■ **The problem**:
Among the entries below, find the lines with "your" and copy them.

■ **Data to examine**:
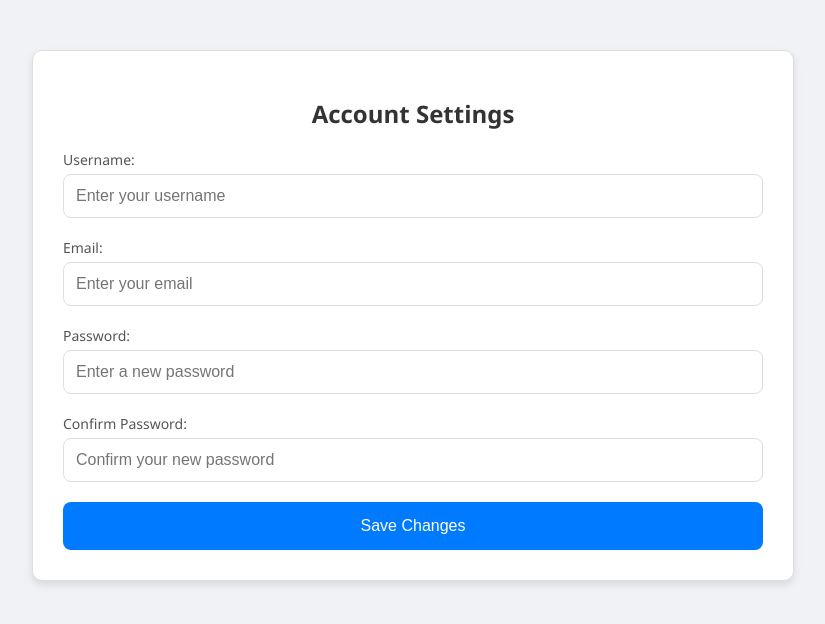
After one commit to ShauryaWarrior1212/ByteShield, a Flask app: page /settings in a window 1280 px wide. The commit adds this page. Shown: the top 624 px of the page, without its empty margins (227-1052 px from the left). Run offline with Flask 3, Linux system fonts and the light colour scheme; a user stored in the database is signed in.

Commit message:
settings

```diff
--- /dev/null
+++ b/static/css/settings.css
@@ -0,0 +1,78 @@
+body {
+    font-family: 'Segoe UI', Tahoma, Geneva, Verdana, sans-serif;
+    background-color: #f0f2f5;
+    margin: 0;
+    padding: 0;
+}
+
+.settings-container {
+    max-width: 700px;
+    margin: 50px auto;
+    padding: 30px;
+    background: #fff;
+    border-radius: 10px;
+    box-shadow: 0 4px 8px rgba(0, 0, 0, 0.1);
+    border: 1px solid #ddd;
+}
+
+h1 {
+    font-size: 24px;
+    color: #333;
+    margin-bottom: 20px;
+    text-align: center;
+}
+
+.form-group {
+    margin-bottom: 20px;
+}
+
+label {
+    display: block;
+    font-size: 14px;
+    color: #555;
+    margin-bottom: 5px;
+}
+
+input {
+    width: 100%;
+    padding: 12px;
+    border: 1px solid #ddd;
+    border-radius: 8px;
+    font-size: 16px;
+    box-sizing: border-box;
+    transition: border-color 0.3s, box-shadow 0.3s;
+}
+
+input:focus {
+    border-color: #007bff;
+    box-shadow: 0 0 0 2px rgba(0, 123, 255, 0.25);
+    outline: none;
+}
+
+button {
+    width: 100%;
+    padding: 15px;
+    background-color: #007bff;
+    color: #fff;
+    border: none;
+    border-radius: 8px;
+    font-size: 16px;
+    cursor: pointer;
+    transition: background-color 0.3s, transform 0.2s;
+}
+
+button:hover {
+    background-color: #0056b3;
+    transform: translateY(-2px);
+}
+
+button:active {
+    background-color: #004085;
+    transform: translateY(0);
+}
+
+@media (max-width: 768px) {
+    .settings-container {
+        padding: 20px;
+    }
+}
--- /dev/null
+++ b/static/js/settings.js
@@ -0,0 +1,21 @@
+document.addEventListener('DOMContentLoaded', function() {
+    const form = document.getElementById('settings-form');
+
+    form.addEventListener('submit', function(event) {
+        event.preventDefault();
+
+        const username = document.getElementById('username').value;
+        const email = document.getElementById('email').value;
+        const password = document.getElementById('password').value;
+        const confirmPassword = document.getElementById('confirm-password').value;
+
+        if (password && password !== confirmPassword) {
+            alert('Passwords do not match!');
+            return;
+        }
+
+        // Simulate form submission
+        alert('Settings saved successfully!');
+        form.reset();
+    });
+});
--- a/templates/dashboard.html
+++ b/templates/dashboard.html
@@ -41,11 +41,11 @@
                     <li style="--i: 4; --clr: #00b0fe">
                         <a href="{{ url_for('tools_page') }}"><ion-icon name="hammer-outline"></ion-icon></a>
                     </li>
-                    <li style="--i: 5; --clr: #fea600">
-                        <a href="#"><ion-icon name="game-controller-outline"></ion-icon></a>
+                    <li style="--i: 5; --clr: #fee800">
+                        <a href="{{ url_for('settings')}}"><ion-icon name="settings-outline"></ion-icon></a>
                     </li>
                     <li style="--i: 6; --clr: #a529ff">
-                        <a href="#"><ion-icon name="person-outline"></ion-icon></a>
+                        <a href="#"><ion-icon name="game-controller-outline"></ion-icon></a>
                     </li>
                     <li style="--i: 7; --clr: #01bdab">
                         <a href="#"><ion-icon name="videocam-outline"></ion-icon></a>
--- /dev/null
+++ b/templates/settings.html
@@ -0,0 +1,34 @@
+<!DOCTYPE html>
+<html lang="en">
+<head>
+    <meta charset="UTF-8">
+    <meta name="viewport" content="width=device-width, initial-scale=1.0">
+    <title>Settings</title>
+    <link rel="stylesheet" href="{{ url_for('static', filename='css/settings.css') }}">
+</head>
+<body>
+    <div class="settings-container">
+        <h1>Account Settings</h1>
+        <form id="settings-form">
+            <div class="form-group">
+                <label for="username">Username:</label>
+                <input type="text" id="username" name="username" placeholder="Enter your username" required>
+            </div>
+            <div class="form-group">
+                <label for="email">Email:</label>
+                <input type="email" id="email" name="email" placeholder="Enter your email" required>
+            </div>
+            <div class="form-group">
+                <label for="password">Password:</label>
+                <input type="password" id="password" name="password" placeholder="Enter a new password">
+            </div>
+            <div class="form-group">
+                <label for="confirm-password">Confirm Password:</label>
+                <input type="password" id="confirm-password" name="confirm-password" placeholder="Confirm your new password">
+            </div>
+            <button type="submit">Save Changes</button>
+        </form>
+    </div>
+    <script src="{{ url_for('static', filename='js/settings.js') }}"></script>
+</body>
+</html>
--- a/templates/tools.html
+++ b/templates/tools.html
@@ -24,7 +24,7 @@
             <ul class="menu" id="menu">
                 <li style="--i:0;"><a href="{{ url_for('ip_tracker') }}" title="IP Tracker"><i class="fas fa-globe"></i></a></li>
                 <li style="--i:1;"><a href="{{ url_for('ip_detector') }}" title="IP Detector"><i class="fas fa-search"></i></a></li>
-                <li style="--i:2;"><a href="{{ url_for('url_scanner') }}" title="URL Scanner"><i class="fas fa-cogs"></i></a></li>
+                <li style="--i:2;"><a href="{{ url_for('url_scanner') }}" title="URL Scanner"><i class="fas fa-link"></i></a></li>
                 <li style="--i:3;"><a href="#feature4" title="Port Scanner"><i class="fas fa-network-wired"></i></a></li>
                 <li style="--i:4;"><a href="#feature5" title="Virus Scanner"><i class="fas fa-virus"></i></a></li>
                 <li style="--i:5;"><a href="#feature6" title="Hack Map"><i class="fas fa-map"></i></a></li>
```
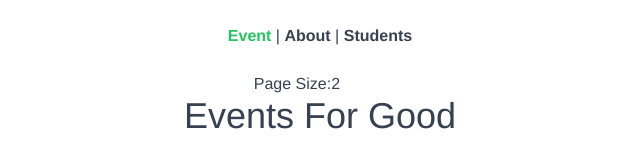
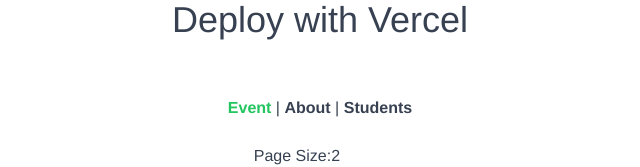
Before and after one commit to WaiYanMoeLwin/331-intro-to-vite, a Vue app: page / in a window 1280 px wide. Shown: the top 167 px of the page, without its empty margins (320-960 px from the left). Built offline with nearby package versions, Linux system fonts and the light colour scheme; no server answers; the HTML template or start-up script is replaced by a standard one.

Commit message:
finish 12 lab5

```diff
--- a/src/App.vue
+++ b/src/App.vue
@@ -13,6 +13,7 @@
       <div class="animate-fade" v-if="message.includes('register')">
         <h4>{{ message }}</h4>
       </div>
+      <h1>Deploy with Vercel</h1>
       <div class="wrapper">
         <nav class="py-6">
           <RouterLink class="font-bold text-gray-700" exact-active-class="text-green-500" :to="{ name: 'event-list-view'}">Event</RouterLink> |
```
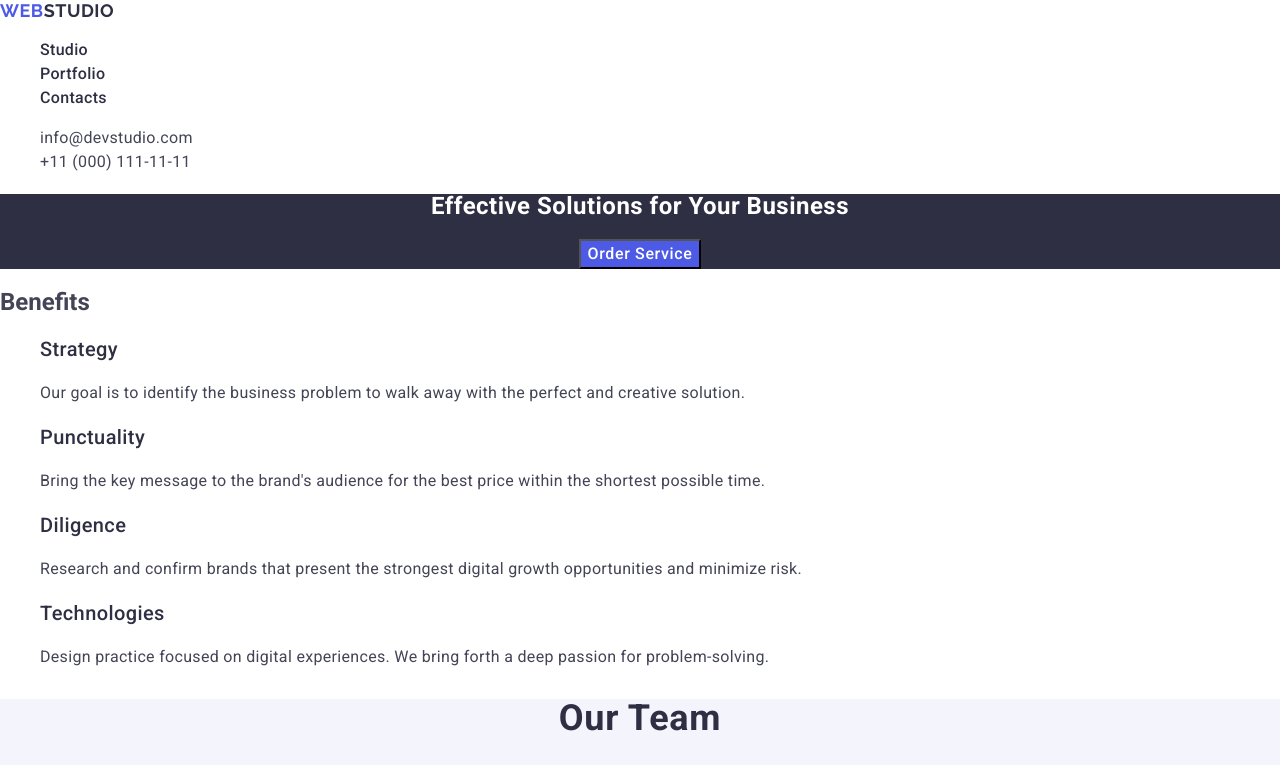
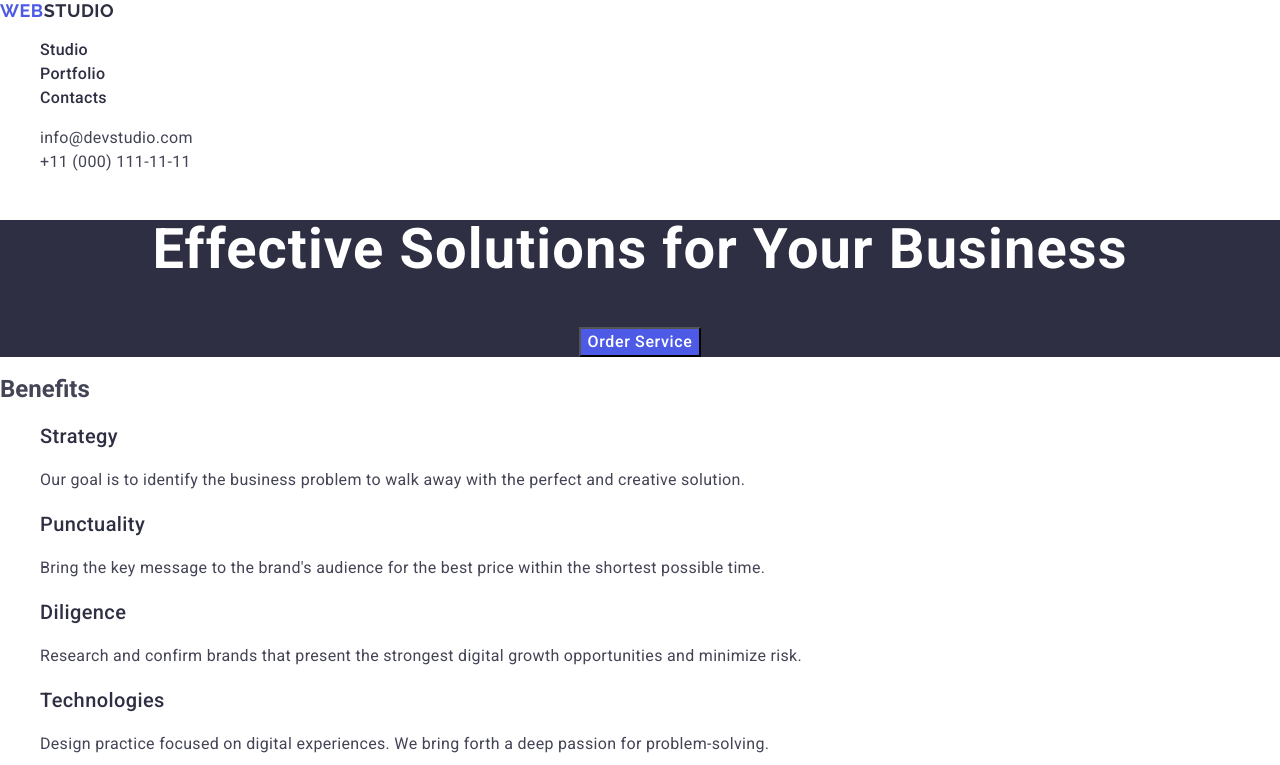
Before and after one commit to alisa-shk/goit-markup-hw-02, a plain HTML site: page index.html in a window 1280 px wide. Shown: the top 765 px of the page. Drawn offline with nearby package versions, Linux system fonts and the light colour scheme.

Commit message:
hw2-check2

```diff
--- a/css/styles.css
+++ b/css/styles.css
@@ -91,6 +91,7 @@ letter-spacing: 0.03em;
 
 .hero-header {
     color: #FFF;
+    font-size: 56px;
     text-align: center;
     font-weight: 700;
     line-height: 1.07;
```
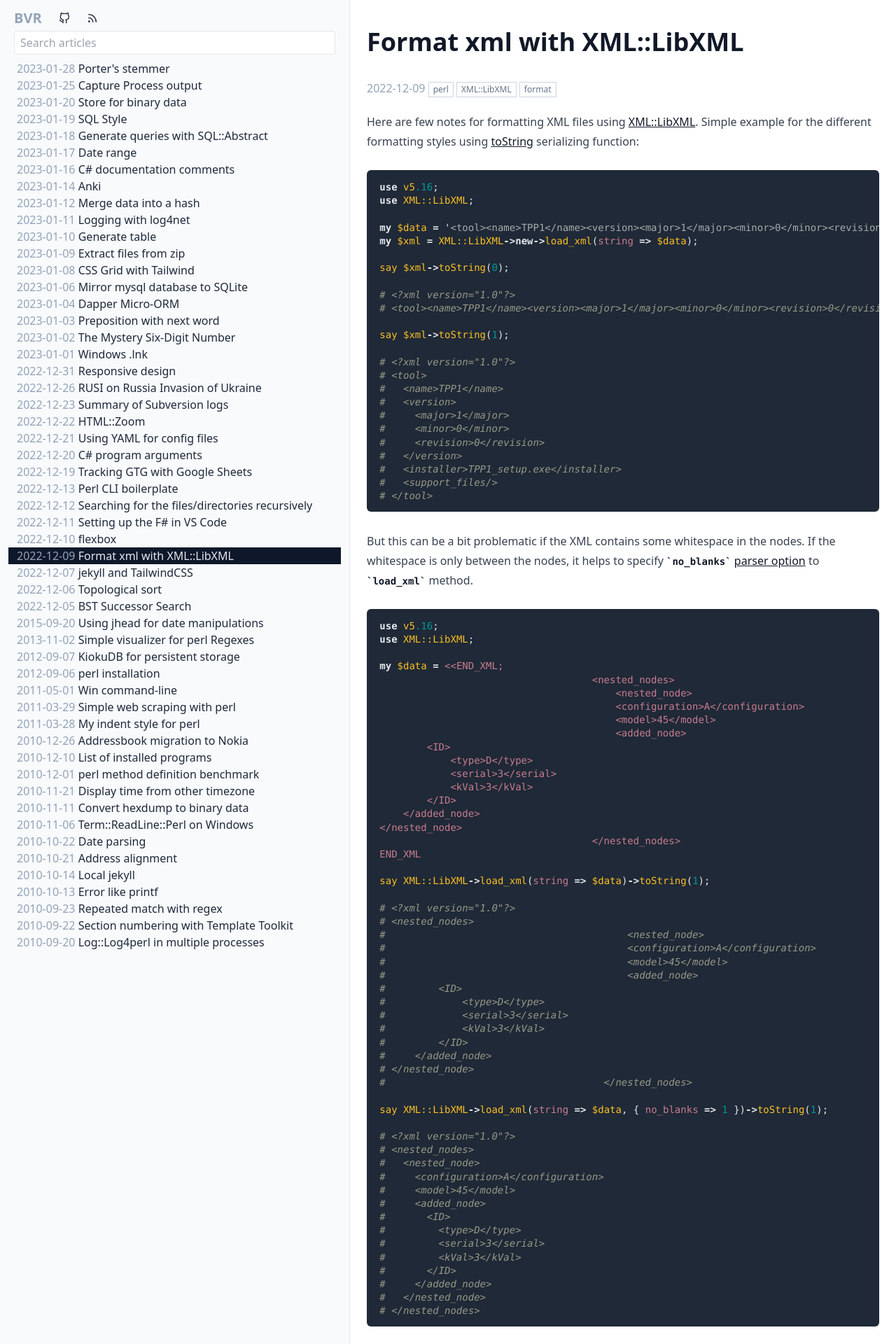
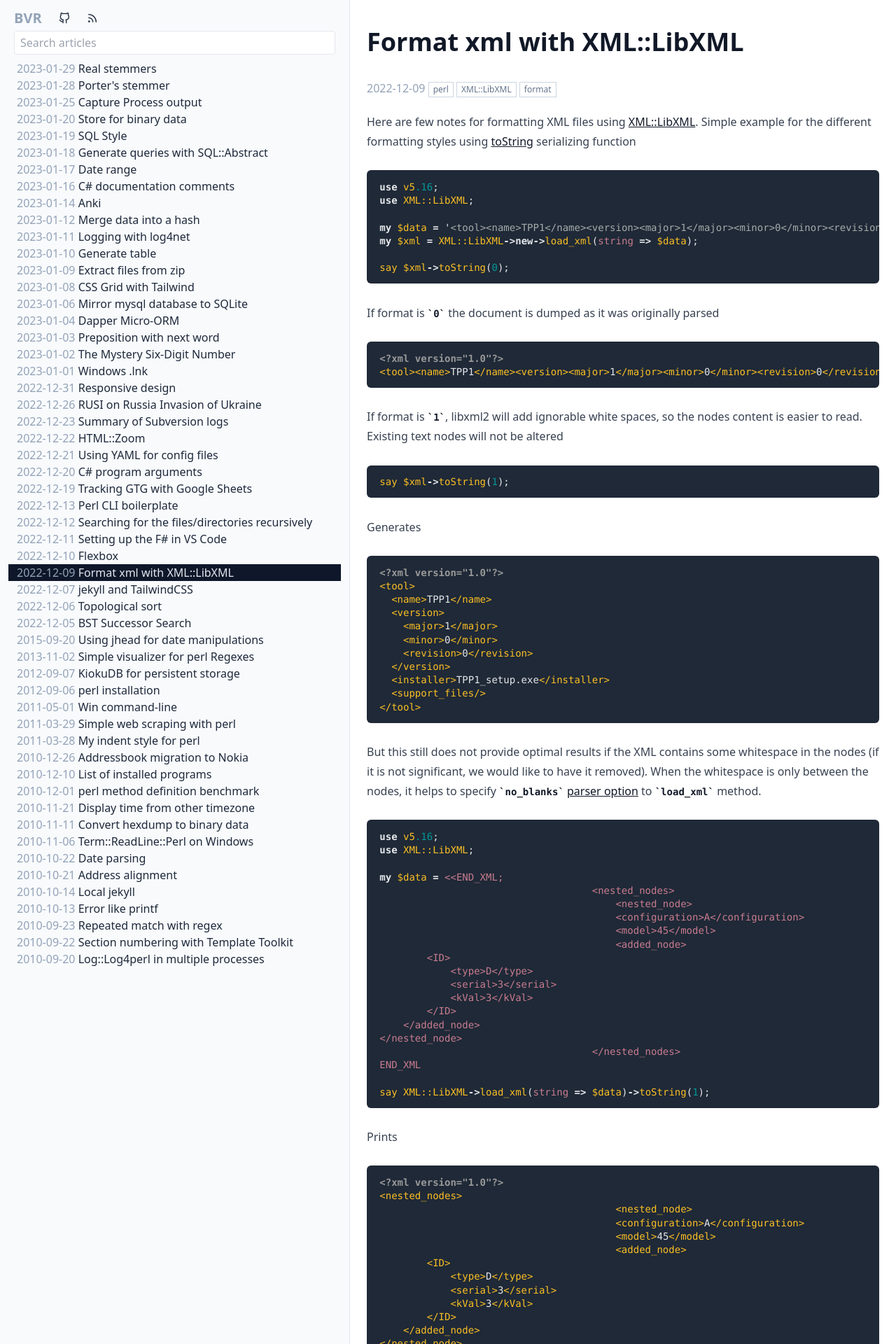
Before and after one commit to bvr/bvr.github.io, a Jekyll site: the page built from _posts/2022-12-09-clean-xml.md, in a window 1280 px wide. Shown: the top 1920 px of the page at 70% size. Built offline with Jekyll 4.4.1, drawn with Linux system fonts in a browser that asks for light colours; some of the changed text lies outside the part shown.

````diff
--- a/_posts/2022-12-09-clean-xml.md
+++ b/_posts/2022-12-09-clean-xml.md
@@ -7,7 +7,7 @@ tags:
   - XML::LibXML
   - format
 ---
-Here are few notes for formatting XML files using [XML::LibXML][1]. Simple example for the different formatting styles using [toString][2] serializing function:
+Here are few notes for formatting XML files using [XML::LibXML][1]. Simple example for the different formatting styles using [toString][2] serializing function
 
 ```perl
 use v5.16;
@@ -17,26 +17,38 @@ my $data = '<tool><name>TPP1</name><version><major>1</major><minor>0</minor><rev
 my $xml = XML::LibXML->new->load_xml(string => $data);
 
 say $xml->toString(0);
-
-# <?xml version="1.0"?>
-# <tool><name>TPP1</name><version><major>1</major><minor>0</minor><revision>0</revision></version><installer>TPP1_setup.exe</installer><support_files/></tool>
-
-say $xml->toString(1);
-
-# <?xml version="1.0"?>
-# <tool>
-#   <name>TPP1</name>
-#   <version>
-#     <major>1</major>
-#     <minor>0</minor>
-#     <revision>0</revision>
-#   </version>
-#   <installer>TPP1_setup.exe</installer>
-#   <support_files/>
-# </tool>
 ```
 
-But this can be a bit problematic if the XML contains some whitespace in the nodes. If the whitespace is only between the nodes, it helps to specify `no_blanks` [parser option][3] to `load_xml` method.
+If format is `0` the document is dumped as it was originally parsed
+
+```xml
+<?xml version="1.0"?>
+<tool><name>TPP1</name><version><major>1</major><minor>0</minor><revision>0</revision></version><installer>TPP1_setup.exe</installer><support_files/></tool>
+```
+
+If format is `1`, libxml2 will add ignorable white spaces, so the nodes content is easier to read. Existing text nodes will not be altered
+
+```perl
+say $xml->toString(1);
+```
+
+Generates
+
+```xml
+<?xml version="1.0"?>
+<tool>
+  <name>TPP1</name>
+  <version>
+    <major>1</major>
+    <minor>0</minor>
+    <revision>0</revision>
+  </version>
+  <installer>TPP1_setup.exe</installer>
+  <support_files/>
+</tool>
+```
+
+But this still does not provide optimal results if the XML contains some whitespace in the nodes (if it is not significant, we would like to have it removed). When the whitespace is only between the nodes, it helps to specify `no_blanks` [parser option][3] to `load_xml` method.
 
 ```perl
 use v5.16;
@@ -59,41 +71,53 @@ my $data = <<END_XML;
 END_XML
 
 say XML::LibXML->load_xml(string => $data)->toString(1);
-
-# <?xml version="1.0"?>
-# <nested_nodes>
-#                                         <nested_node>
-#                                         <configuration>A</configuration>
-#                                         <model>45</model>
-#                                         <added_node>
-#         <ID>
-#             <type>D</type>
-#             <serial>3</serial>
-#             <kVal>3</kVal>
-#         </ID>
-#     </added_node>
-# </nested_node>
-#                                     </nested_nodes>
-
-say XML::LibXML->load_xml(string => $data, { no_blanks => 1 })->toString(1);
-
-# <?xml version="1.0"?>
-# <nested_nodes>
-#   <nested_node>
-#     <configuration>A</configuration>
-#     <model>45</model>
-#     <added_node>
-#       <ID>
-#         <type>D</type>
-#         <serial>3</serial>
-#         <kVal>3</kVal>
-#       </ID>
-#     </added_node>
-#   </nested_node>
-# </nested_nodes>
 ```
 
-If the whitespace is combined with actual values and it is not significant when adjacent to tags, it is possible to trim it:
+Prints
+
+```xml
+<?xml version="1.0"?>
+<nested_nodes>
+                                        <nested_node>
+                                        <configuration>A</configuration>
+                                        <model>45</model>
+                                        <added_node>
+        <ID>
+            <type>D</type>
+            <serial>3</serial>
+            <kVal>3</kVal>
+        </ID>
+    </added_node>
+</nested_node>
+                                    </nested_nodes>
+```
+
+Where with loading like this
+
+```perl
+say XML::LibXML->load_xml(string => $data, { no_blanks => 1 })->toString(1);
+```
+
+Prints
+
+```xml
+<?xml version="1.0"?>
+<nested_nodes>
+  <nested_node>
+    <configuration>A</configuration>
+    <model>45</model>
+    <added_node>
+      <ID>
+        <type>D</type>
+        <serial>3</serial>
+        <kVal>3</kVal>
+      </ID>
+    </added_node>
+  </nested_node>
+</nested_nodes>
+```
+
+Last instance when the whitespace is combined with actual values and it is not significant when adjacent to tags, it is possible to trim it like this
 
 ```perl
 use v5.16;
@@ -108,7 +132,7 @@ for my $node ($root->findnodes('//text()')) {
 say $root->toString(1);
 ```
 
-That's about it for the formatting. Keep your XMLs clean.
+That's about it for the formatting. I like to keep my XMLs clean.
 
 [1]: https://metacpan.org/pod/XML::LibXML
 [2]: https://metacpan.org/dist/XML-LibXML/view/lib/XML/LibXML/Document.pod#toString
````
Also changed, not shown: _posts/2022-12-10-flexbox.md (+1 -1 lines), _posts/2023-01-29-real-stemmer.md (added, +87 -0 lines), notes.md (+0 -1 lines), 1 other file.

■ **Solution**:
+                <input type="text" id="username" name="username" placeholder="Enter your username" required>
+                <input type="email" id="email" name="email" placeholder="Enter your email" required>
+                <input type="password" id="confirm-password" name="confirm-password" placeholder="Confirm your new password">
-That's about it for the formatting. Keep your XMLs clean.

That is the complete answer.